Go through the data and copy every line exactly, but not the images.

START WORKING DATA

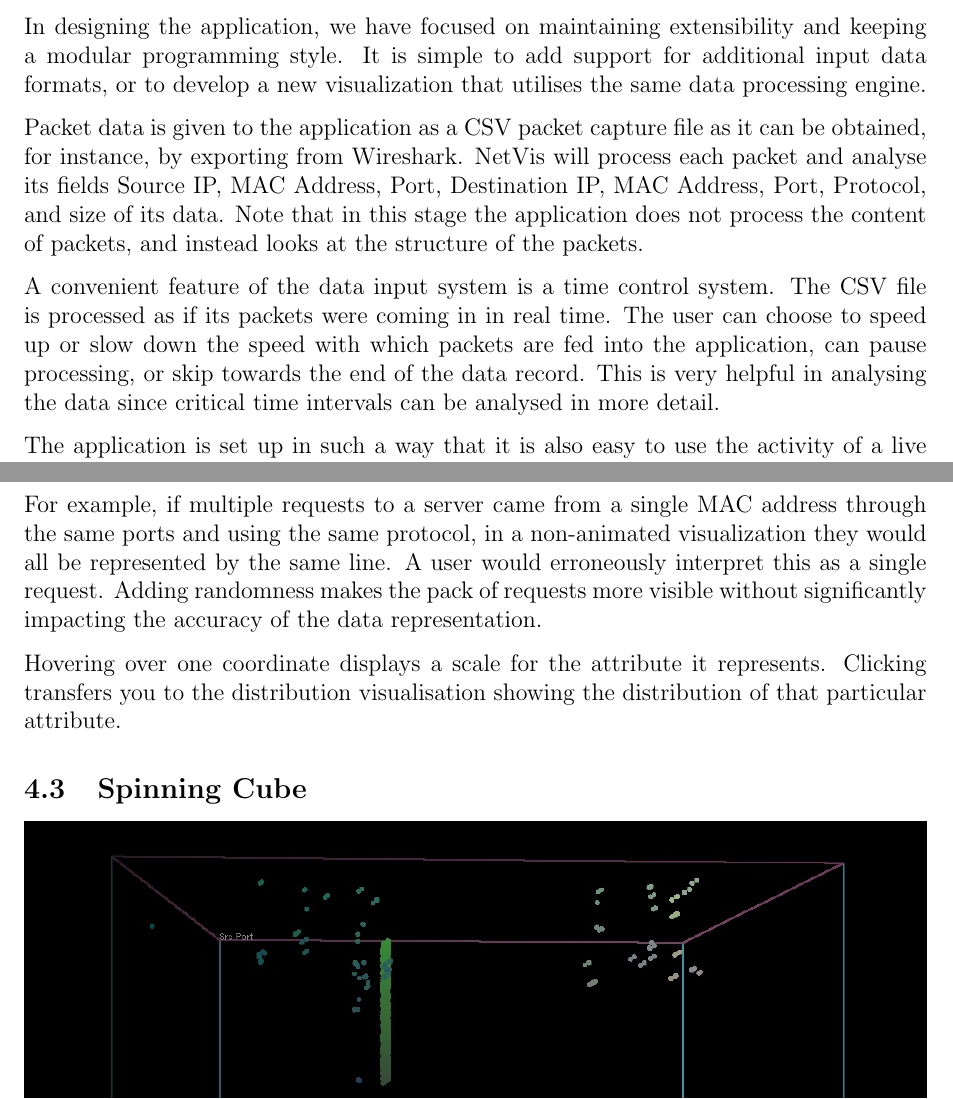
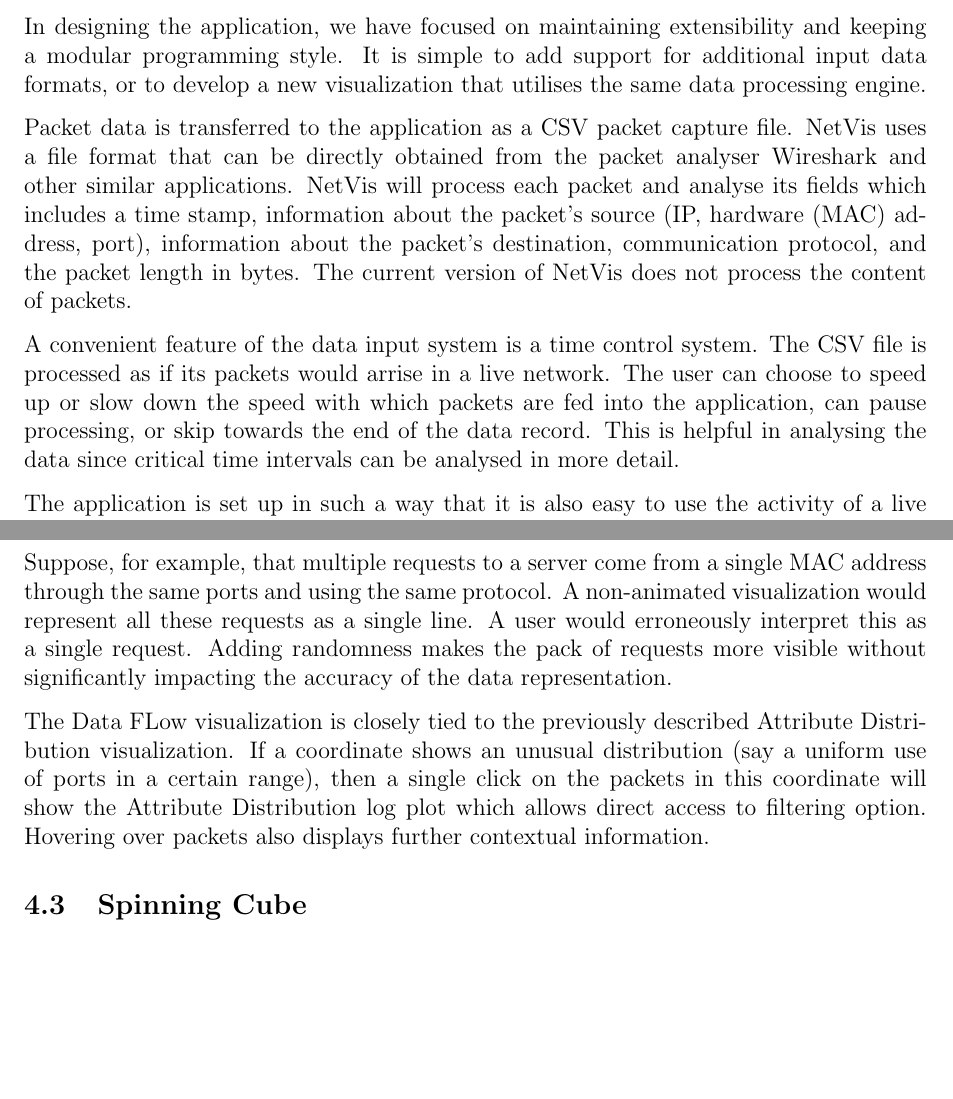
Before and after one commit to ryft/NetVis, a LaTeX paper (NetVisPaper/old files/PlainPublication.tex, which reads NetVisPaper/imports/03_architecture.tex, NetVisPaper/imports/04c_vis_dataflow.tex): two parts of pages 3 and 8 of 14, joined at a grey line, cut so that both start at the same text, the shorter picture padded with empty space. Compiled offline with pdfLaTeX.

Commit message:
Paper - some fixes to architecture and data flow

```diff
--- a/NetVisPaper/imports/03_architecture.tex
+++ b/NetVisPaper/imports/03_architecture.tex
@@ -2,9 +2,10 @@ NetVis is a Java application which uses OpenGL to draw visualizations and Swing
 
 In designing the application, we have focused on maintaining extensibility and keeping a modular programming style. It is simple to add support for additional input data formats, or to develop a new visualization that utilises the same data processing engine.
 
-Packet data is given to the application as a CSV packet capture file as it can be obtained, for instance, by exporting from Wireshark. NetVis will process each packet and analyse its fields Source IP, MAC Address, Port, Destination IP, MAC Address, Port, Protocol, and size of its data. Note that in this stage the application does not process the content of packets, and instead looks at the structure of the packets.
+Packet data is transferred to the application as a CSV packet capture file. NetVis uses a file format that can be directly obtained from the packet analyser Wireshark and other similar applications. NetVis will process each packet and analyse its fields which includes a time stamp, information about the packet's source (IP, hardware (MAC) address, port), information about the packet's destination, communication protocol, and the packet length in bytes.
+The current version of NetVis does not process the content of packets.
 
-A convenient feature of the data input system is a time control system. The CSV file is processed as if its packets were coming in in real time. The user can choose to speed up or slow down the speed with which packets are fed into the application, can pause processing, or skip towards the end of the data record. This is very helpful in analysing the data since critical time intervals can be analysed in more detail.
+A convenient feature of the data input system is a time control system. The CSV file is processed as if its packets would arrise in a live network. The user can choose to speed up or slow down the speed with which packets are fed into the application, can pause processing, or skip towards the end of the data record. This is helpful in analysing the data since critical time intervals can be analysed in more detail.
 
 The application is set up in such a way that it is also easy to use the activity of a live network as its input source.
 
--- a/NetVisPaper/imports/04c_vis_dataflow.tex
+++ b/NetVisPaper/imports/04c_vis_dataflow.tex
@@ -7,4 +7,4 @@ A common criticism of parallel coordinate plots is that they make it hard to int
 
-For example, if multiple requests to a server came from a single MAC address through the same ports and using the same protocol, in a non-animated visualization they would all be represented by the same line. A user would erroneously interpret this as a single request. Adding randomness makes the pack of requests more visible without significantly impacting the accuracy of the data representation.
+Suppose, for example, that multiple requests to a server come from a single MAC address through the same ports and using the same protocol. A non-animated visualization would represent all these requests as a single line. A user would erroneously interpret this as a single request. Adding randomness makes the pack of requests more visible without significantly impacting the accuracy of the data representation.
 
-Hovering over one coordinate displays a scale for the attribute it represents. Clicking transfers you to the distribution visualisation showing the distribution of that particular attribute.
+The Data FLow visualization is closely tied to the previously described Attribute Distribution visualization. If a coordinate shows an unusual distribution (say a uniform use of ports in a certain range), then a single click on the packets in this coordinate will show the Attribute Distribution log plot which allows direct access to filtering option. Hovering over packets also displays further contextual information.
```
Also changed, not shown: NetVisPaper/imports/04b_vis_attribute_distribution.tex (+1 -1 lines), NetVisPaper/imports/05a_discussion.tex (+1 -1 lines), NetVisPaper/NetVisPaper_container.bbl, NetVisPaper/NetVisPaper_container.pdf, NetVisPaper/imports/03_architecture.tex (7 more changed lines), NetVisPaper/imports/04c_vis_dataflow.tex (2 more changed lines), 5 other files.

END WORKING DATA

#### RESULT OF THE EXERCISE
Before and after one commit to ryft/NetVis, a LaTeX paper (NetVisPaper/old files/PlainPublication.tex, which reads NetVisPaper/imports/03_architecture.tex, NetVisPaper/imports/04c_vis_dataflow.tex): two parts of pages 3 and 8 of 14, joined at a grey line, cut so that both start at the same text, the shorter picture padded with empty space. Compiled offline with pdfLaTeX.

Commit message:
Paper - some fixes to architecture and data flow

```diff
--- a/NetVisPaper/imports/03_architecture.tex
+++ b/NetVisPaper/imports/03_architecture.tex
@@ -2,9 +2,10 @@ NetVis is a Java application which uses OpenGL to draw visualizations and Swing
 
 In designing the application, we have focused on maintaining extensibility and keeping a modular programming style. It is simple to add support for additional input data formats, or to develop a new visualization that utilises the same data processing engine.
 
-Packet data is given to the application as a CSV packet capture file as it can be obtained, for instance, by exporting from Wireshark. NetVis will process each packet and analyse its fields Source IP, MAC Address, Port, Destination IP, MAC Address, Port, Protocol, and size of its data. Note that in this stage the application does not process the content of packets, and instead looks at the structure of the packets.
+Packet data is transferred to the application as a CSV packet capture file. NetVis uses a file format that can be directly obtained from the packet analyser Wireshark and other similar applications. NetVis will process each packet and analyse its fields which includes a time stamp, information about the packet's source (IP, hardware (MAC) address, port), information about the packet's destination, communication protocol, and the packet length in bytes.
+The current version of NetVis does not process the content of packets.
 
-A convenient feature of the data input system is a time control system. The CSV file is processed as if its packets were coming in in real time. The user can choose to speed up or slow down the speed with which packets are fed into the application, can pause processing, or skip towards the end of the data record. This is very helpful in analysing the data since critical time intervals can be analysed in more detail.
+A convenient feature of the data input system is a time control system. The CSV file is processed as if its packets would arrise in a live network. The user can choose to speed up or slow down the speed with which packets are fed into the application, can pause processing, or skip towards the end of the data record. This is helpful in analysing the data since critical time intervals can be analysed in more detail.
 
 The application is set up in such a way that it is also easy to use the activity of a live network as its input source.
 
--- a/NetVisPaper/imports/04c_vis_dataflow.tex
+++ b/NetVisPaper/imports/04c_vis_dataflow.tex
@@ -7,4 +7,4 @@ A common criticism of parallel coordinate plots is that they make it hard to int
 
-For example, if multiple requests to a server came from a single MAC address through the same ports and using the same protocol, in a non-animated visualization they would all be represented by the same line. A user would erroneously interpret this as a single request. Adding randomness makes the pack of requests more visible without significantly impacting the accuracy of the data representation.
+Suppose, for example, that multiple requests to a server come from a single MAC address through the same ports and using the same protocol. A non-animated visualization would represent all these requests as a single line. A user would erroneously interpret this as a single request. Adding randomness makes the pack of requests more visible without significantly impacting the accuracy of the data representation.
 
-Hovering over one coordinate displays a scale for the attribute it represents. Clicking transfers you to the distribution visualisation showing the distribution of that particular attribute.
+The Data FLow visualization is closely tied to the previously described Attribute Distribution visualization. If a coordinate shows an unusual distribution (say a uniform use of ports in a certain range), then a single click on the packets in this coordinate will show the Attribute Distribution log plot which allows direct access to filtering option. Hovering over packets also displays further contextual information.
```
Also changed, not shown: NetVisPaper/imports/04b_vis_attribute_distribution.tex (+1 -1 lines), NetVisPaper/imports/05a_discussion.tex (+1 -1 lines), NetVisPaper/NetVisPaper_container.bbl, NetVisPaper/NetVisPaper_container.pdf, NetVisPaper/imports/03_architecture.tex (7 more changed lines), NetVisPaper/imports/04c_vis_dataflow.tex (2 more changed lines), 5 other files.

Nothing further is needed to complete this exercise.